→ SUPPLIED ENTRIES:
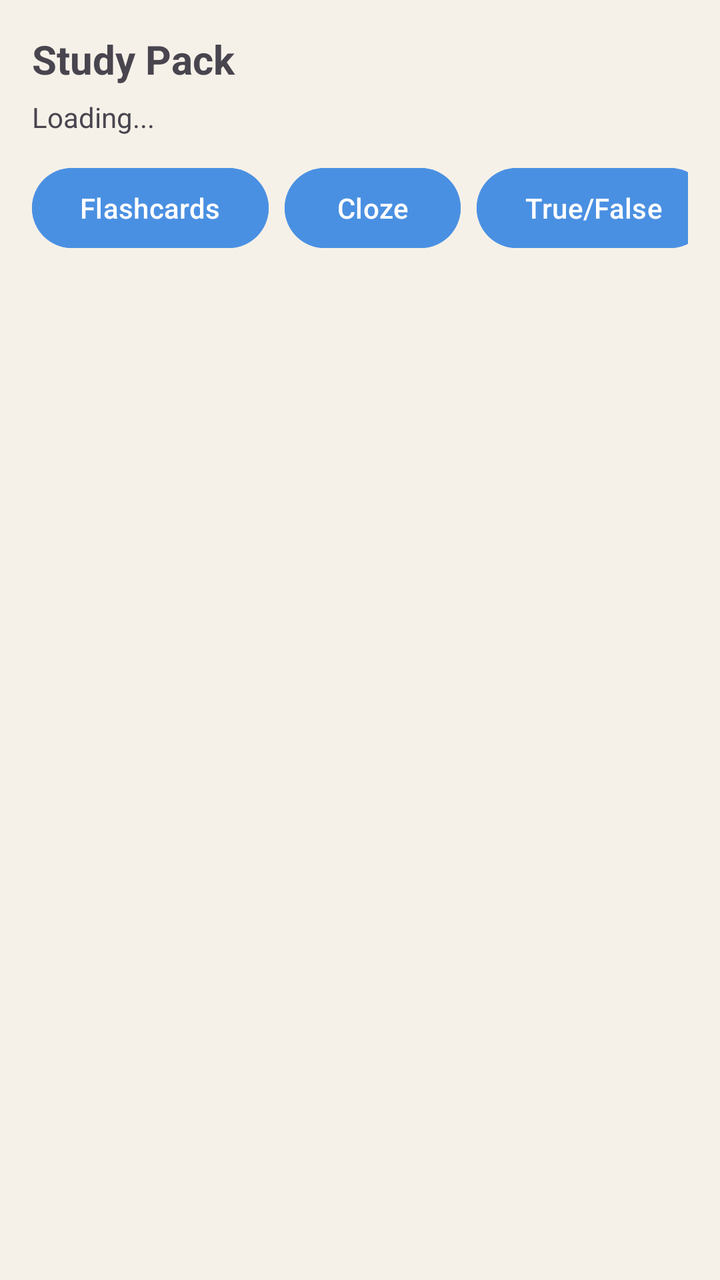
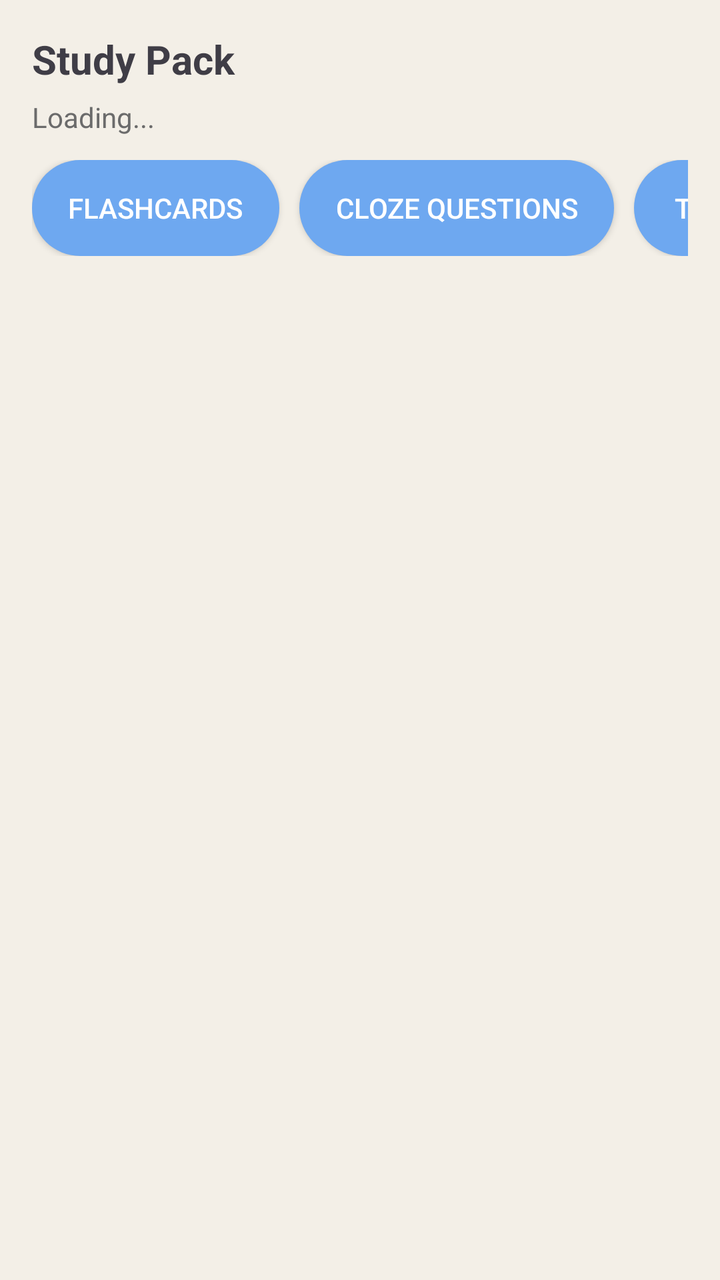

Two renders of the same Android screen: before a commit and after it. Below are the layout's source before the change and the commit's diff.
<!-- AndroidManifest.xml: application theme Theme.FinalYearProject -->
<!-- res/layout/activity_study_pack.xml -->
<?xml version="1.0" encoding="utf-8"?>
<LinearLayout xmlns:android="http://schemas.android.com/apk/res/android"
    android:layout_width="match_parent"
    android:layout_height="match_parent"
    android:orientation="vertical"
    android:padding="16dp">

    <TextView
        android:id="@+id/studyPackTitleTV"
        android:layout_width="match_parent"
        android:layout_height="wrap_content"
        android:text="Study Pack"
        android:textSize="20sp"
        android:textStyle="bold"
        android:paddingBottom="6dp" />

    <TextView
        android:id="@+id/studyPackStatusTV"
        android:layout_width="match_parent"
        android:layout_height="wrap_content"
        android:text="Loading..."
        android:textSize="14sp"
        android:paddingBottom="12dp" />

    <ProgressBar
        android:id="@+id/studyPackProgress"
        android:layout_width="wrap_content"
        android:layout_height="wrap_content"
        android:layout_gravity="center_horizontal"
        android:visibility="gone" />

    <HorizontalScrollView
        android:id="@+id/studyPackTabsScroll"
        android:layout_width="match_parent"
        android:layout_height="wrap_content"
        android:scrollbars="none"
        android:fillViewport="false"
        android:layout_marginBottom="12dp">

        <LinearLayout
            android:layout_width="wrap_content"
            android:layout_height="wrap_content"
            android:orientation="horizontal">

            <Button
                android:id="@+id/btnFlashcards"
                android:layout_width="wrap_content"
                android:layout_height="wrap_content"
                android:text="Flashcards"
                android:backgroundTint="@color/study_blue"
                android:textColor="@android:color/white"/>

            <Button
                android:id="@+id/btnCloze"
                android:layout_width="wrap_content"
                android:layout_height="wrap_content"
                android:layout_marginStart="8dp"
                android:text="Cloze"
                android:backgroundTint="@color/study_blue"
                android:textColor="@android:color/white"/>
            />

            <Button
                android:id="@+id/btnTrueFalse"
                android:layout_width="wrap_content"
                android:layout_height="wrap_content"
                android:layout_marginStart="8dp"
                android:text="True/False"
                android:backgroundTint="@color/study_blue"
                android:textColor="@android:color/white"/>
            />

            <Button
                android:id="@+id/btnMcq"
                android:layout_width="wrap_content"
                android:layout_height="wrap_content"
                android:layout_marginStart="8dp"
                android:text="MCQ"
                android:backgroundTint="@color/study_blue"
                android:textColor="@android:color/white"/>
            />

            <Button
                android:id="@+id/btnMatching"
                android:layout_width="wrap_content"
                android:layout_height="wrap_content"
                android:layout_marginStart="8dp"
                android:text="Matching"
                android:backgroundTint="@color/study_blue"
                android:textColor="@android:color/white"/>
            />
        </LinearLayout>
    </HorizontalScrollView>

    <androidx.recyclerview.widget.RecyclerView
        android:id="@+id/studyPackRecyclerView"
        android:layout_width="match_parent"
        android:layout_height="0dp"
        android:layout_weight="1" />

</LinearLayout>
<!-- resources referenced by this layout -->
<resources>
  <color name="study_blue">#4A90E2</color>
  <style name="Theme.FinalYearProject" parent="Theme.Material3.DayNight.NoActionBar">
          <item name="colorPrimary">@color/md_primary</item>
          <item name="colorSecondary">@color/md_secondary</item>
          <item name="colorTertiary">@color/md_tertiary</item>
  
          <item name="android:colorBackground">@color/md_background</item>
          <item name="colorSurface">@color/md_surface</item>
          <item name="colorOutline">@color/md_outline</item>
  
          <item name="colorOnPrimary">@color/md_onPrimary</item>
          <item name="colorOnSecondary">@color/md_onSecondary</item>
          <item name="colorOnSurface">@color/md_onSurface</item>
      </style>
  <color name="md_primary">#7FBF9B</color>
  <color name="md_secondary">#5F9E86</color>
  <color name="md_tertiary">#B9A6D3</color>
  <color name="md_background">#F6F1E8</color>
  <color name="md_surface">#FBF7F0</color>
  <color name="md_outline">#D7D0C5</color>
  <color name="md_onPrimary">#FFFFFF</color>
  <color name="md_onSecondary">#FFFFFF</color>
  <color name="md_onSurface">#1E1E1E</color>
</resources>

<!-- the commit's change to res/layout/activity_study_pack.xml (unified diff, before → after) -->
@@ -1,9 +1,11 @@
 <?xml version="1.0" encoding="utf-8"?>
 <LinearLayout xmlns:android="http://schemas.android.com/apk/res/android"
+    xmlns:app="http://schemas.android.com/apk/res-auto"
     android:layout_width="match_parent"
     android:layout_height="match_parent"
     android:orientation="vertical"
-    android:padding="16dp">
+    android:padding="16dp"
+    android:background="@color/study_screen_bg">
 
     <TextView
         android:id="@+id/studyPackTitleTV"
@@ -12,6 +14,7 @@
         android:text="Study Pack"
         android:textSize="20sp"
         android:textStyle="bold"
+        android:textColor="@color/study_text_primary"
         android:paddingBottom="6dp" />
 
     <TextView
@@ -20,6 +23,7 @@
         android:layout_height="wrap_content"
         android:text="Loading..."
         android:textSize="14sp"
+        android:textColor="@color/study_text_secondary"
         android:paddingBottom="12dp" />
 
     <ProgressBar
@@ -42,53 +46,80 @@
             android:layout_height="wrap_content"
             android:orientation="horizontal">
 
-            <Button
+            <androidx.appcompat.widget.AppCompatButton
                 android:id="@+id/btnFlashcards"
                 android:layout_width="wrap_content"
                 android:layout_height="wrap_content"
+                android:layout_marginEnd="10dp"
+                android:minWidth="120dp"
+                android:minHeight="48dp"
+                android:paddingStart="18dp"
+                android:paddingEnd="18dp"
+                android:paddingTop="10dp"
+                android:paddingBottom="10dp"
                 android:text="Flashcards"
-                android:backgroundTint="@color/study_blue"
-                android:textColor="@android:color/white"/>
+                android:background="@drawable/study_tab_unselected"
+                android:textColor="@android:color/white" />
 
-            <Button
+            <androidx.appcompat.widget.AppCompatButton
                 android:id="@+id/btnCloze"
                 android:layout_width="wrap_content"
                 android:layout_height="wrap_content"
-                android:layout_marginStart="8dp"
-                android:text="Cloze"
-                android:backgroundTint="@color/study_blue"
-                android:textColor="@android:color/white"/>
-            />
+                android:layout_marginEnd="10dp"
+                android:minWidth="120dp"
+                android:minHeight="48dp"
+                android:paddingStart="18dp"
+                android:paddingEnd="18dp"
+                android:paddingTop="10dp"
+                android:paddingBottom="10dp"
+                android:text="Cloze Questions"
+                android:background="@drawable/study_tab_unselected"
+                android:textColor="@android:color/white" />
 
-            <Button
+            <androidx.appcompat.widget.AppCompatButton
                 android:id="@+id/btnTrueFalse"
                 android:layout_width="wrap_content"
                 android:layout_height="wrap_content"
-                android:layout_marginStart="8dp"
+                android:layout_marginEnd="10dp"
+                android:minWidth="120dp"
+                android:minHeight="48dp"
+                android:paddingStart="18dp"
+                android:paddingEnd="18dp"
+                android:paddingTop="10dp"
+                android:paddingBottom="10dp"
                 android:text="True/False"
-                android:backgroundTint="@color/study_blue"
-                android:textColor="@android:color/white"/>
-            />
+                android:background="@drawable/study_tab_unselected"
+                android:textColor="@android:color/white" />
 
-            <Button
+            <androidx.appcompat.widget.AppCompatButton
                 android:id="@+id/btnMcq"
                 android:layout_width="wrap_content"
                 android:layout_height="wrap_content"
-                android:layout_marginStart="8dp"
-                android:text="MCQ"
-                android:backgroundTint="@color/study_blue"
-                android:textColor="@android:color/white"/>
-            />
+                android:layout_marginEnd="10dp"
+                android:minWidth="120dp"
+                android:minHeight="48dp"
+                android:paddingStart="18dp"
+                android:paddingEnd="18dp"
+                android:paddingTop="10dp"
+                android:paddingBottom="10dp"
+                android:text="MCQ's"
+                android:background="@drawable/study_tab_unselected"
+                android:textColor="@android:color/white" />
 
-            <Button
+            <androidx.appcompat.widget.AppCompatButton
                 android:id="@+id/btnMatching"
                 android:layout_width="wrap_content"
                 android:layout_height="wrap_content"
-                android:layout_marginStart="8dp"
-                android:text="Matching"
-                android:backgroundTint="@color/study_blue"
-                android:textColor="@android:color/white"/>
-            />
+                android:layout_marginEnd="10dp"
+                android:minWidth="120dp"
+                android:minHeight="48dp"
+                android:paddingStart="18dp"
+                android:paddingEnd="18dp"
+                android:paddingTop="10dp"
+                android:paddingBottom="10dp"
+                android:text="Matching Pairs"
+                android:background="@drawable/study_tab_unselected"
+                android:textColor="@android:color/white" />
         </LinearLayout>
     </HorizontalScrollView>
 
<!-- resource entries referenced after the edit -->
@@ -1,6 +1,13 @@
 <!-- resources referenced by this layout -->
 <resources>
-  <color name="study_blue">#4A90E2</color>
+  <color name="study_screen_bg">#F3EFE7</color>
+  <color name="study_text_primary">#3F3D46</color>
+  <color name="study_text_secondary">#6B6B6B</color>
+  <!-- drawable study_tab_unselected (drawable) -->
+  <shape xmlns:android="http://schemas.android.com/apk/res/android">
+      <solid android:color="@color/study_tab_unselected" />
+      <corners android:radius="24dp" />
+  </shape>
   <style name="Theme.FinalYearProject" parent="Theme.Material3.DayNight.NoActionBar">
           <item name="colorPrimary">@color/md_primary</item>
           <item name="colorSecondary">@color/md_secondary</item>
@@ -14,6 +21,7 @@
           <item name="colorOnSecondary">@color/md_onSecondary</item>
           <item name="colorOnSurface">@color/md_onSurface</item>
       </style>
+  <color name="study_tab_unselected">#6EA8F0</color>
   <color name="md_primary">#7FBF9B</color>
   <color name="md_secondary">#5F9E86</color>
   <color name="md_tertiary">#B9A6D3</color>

--

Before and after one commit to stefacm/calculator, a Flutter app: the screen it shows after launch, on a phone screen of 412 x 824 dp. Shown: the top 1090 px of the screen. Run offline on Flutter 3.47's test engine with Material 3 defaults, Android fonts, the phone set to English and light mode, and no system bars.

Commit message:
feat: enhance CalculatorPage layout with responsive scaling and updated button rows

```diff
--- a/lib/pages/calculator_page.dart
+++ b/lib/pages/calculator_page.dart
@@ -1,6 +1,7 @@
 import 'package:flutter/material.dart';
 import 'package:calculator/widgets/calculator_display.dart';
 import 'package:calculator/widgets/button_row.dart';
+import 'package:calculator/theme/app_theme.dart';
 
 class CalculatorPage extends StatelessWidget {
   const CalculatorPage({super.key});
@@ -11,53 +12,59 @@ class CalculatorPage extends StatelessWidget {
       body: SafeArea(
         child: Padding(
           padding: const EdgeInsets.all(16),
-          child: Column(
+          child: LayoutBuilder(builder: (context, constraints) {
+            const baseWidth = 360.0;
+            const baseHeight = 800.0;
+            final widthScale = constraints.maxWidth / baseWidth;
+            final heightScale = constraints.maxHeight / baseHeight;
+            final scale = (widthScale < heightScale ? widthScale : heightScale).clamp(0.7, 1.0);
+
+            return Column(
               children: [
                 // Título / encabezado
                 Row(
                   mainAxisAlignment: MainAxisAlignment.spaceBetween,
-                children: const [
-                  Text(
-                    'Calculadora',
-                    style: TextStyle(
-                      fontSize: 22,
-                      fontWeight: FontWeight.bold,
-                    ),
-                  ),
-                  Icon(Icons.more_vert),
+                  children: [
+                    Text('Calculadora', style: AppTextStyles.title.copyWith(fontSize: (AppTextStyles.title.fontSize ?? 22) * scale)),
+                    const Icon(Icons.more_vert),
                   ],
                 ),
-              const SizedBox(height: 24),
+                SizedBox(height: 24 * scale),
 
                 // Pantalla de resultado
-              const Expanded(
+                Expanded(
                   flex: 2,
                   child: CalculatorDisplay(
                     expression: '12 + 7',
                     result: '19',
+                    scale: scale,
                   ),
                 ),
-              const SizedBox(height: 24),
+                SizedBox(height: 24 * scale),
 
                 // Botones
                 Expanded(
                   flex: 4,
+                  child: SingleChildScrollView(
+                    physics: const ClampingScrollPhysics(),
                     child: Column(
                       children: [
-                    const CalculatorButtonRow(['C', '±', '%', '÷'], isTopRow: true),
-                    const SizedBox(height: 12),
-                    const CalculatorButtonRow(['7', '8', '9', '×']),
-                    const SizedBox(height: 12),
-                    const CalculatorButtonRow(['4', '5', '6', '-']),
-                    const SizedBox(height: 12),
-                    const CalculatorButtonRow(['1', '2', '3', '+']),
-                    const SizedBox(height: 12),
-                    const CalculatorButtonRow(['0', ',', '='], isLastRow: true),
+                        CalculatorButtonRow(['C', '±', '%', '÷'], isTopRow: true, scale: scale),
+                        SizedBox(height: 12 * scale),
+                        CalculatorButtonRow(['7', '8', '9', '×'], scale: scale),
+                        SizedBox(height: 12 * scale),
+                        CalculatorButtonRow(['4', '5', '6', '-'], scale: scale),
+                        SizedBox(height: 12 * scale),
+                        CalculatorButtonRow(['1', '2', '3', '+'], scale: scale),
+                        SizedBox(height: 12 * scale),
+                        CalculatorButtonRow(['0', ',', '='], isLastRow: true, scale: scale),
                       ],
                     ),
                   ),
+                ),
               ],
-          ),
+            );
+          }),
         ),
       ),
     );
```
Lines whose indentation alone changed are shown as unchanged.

...

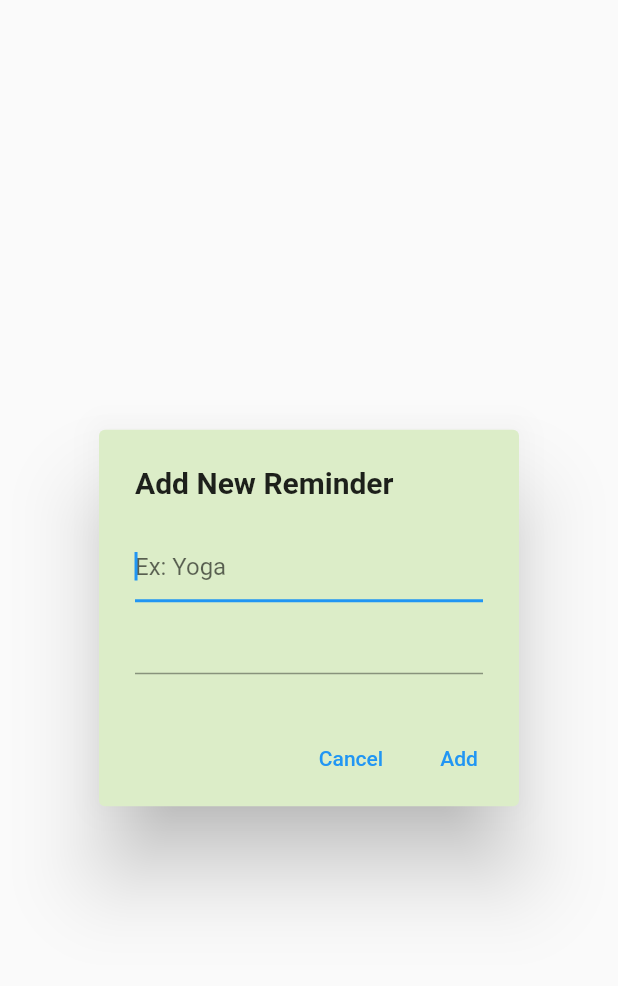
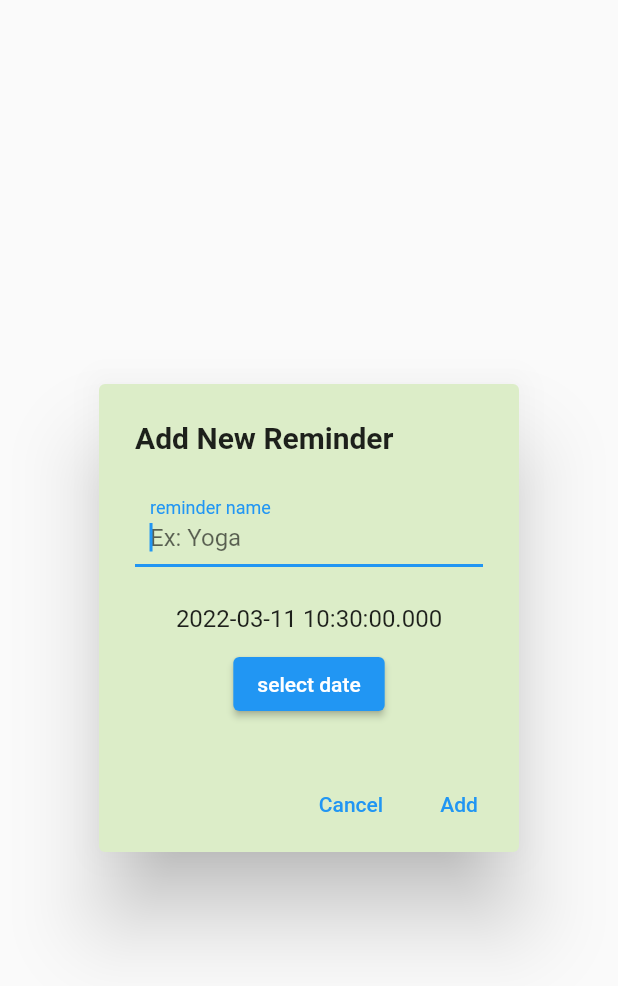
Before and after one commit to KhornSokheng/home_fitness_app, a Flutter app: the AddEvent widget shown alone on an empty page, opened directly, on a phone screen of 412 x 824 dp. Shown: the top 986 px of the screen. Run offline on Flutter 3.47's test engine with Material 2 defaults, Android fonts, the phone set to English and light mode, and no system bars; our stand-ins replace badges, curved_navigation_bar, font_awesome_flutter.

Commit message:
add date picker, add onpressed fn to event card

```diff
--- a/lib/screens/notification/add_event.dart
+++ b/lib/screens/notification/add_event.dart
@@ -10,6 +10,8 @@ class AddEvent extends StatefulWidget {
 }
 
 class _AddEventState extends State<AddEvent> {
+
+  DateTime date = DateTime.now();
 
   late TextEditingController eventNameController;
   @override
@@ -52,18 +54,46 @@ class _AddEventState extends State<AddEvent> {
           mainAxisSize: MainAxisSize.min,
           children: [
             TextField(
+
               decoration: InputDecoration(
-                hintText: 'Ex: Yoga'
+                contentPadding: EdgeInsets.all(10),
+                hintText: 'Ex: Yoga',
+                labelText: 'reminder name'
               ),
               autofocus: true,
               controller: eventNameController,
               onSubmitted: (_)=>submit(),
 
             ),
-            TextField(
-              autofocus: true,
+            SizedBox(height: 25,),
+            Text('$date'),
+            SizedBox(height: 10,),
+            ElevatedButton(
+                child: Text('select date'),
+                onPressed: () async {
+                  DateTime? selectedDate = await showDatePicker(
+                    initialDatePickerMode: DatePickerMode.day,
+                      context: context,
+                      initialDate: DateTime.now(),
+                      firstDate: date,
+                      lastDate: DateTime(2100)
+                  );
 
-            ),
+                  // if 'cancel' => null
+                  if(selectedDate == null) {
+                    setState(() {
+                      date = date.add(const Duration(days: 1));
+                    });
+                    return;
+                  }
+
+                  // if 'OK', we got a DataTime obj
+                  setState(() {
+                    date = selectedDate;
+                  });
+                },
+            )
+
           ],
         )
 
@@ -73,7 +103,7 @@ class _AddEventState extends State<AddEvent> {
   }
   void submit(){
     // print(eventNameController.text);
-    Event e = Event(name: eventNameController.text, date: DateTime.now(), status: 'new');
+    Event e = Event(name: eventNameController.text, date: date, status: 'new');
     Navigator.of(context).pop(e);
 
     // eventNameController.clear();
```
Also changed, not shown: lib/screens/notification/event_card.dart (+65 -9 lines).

→ TASK TO COMPLETE: Your answer should be a single number: the count of lines in these records that hold the string "btnMcq".

→ ANSWER FOR THIS EXERCISE: 2